Image_1_Response Mode Choice in a Multimodally Duetting Paleotropical Pseudophylline Bushcricket.TIFF

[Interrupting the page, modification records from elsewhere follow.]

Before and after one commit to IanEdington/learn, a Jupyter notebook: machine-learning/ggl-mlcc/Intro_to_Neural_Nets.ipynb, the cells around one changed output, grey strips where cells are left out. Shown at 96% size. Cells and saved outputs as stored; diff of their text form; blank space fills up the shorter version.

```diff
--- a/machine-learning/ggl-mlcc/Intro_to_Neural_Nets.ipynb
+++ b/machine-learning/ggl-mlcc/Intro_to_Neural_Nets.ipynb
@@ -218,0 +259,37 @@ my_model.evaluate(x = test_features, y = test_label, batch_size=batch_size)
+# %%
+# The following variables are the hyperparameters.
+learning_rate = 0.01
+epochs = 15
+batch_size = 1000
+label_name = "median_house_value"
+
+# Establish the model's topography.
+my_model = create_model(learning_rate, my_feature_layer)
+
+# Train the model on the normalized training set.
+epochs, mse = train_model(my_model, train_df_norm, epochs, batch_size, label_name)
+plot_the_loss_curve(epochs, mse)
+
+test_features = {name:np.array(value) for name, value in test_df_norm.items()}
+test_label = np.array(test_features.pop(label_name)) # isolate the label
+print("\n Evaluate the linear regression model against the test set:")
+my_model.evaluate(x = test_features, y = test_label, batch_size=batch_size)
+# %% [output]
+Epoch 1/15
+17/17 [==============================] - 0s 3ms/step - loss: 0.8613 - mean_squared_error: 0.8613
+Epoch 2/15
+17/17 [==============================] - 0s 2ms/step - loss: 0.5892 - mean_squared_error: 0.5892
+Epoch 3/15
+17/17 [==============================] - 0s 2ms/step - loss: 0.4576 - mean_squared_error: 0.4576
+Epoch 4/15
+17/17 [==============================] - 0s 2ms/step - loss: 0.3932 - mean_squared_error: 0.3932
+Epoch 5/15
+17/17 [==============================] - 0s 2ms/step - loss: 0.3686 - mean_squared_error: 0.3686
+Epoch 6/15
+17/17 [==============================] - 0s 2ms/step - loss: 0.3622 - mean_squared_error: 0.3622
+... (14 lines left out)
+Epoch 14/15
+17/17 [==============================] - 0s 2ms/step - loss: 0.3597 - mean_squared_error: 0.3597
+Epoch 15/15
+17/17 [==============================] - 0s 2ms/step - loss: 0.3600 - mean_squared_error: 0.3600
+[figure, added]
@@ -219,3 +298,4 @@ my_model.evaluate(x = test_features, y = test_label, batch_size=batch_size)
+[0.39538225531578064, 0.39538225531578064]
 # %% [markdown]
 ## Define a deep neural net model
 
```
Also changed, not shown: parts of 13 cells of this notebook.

Females of the pseudophylline bushcricket species Onomarchus uninotatus respond to a conspecific acoustic call with bouts of tremulation, followed by phonotaxis in some cases. This tremulation sends out a vibratory signal that propagates along the branch of the jackfruit trees where these animals are almost always found, and the male is able to localize the signal and perform vibrotaxis toward the female. Males are unable to localize the signal if it emanates from a branch unconnected to their perch, and therefore, female tremulation might not be a productive response when the nearest male is on an adjacent, disconnected tree. We hypothesized that female behavioral response choice between tremulation and phonotaxis might vary with distance from the caller. A semi-naturalistic experiment indicates that if the male and female are 4 m apart on a connected perch, females tremulate, and never perform phonotaxis while males perform vibrotaxis. However, at a distance of 9 m, 4 out of 10 females begin phonotaxis after a period of tremulation. We then hypothesized that features of the male call that indicate caller distance, such as call sound pressure level (SPL), might be responsible for this distance-dependent variation in the choice between phonotaxis and tremulation However, we found that at all SPLs, the female tremulates in response to male calls before attempting phonotaxis and that the probability of phonotaxis and tremulation both increased with calling song SPL. We conclude that our first hypothesis is upheld and that females do behave differently with respect to distance from the male, but that the cue affecting the distance-dependent increase in the probability of initiation of phonotaxis in female response choice is not the SPL of the male's advertisement call.